  11. Mark June 11, 2016 at 8:26 am #

    You miss the point completely. Whether ‘Vicky’ felt justified or not she had no right to go into a local authority undercover. She was not whistle blowing; and if she has an ounce of respect for the social work profession and wants to make a difference then she should stand up, face her audience and not hide behind anonymity.

    Vicky betrayed the trust of those who thought she was a colleague and someone they could rely upon.

    Did we learn anything? No! What Vicky ‘exposed’ is repeated up and down the country and demonstrates that Children’s Services is in dire straights due to budget cuts, massive red tape and a government that appears hell bent on privatising everything. If we want the public to see the real face of social work let the film producers come into another office, in another inner city, but this time do it openly with the LA having editorial input.

    And as for ‘Vicky’, lesson learnt there I think. If you play with the devil it can bite back.

  12. Anon y mous June 11, 2016 at 9:24 pm #

    As a student social worker having worked within stat child protection teams for many years I did not see anything new.

    Values and ethics are fundamental in my training and understand when social workers are reprimanded by HCPC for their practice. I have been shocked by the negative response. Sometimes it takes a brave person to do something radical to bring about change.

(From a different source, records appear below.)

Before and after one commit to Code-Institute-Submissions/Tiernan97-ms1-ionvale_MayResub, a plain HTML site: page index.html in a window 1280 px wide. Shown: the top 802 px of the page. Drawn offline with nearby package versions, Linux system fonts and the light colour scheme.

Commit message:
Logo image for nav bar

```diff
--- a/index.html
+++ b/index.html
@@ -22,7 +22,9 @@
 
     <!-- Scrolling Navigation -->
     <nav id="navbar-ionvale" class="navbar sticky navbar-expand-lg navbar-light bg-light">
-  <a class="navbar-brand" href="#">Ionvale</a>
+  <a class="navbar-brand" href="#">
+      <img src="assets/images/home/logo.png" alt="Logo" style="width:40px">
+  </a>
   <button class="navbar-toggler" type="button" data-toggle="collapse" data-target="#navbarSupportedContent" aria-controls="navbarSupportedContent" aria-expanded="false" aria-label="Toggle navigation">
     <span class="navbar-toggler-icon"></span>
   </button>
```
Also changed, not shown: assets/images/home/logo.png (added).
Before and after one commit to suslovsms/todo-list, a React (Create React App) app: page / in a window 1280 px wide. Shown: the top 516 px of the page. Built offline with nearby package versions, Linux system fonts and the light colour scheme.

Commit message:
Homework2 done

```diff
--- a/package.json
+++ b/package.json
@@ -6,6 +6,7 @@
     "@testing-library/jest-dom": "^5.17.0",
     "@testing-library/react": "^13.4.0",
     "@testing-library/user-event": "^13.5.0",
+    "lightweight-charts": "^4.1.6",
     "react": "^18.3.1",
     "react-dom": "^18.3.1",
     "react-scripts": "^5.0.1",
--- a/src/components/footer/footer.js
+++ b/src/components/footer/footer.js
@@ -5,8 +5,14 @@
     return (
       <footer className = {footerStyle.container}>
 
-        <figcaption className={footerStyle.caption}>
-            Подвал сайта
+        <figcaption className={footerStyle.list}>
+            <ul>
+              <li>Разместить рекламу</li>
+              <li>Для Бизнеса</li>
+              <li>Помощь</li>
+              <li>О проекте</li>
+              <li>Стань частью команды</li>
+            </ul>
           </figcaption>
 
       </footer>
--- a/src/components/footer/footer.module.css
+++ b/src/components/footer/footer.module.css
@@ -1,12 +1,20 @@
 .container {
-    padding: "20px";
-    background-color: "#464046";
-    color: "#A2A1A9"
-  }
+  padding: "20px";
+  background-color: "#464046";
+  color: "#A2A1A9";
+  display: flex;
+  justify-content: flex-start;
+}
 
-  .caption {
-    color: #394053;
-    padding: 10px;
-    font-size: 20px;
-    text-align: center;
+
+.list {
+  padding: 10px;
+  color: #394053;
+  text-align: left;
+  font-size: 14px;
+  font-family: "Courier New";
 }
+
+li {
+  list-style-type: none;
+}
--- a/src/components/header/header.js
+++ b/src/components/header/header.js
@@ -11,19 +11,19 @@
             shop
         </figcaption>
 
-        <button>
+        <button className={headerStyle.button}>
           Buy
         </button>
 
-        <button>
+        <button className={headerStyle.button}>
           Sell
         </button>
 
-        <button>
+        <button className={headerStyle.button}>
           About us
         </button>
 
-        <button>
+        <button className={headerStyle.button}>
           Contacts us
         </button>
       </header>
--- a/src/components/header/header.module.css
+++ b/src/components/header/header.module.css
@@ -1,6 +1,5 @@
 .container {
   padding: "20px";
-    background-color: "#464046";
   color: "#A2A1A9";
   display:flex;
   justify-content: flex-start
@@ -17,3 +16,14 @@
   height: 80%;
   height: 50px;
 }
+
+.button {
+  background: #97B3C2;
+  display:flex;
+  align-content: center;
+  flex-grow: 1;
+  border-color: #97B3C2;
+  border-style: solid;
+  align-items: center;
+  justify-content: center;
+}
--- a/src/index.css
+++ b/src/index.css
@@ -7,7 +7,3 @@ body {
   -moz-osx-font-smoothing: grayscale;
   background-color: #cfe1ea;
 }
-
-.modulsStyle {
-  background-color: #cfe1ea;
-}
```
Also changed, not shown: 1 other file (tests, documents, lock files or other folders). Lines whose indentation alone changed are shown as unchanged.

This was a missed opportunity and totally agree that we should remember the purpose.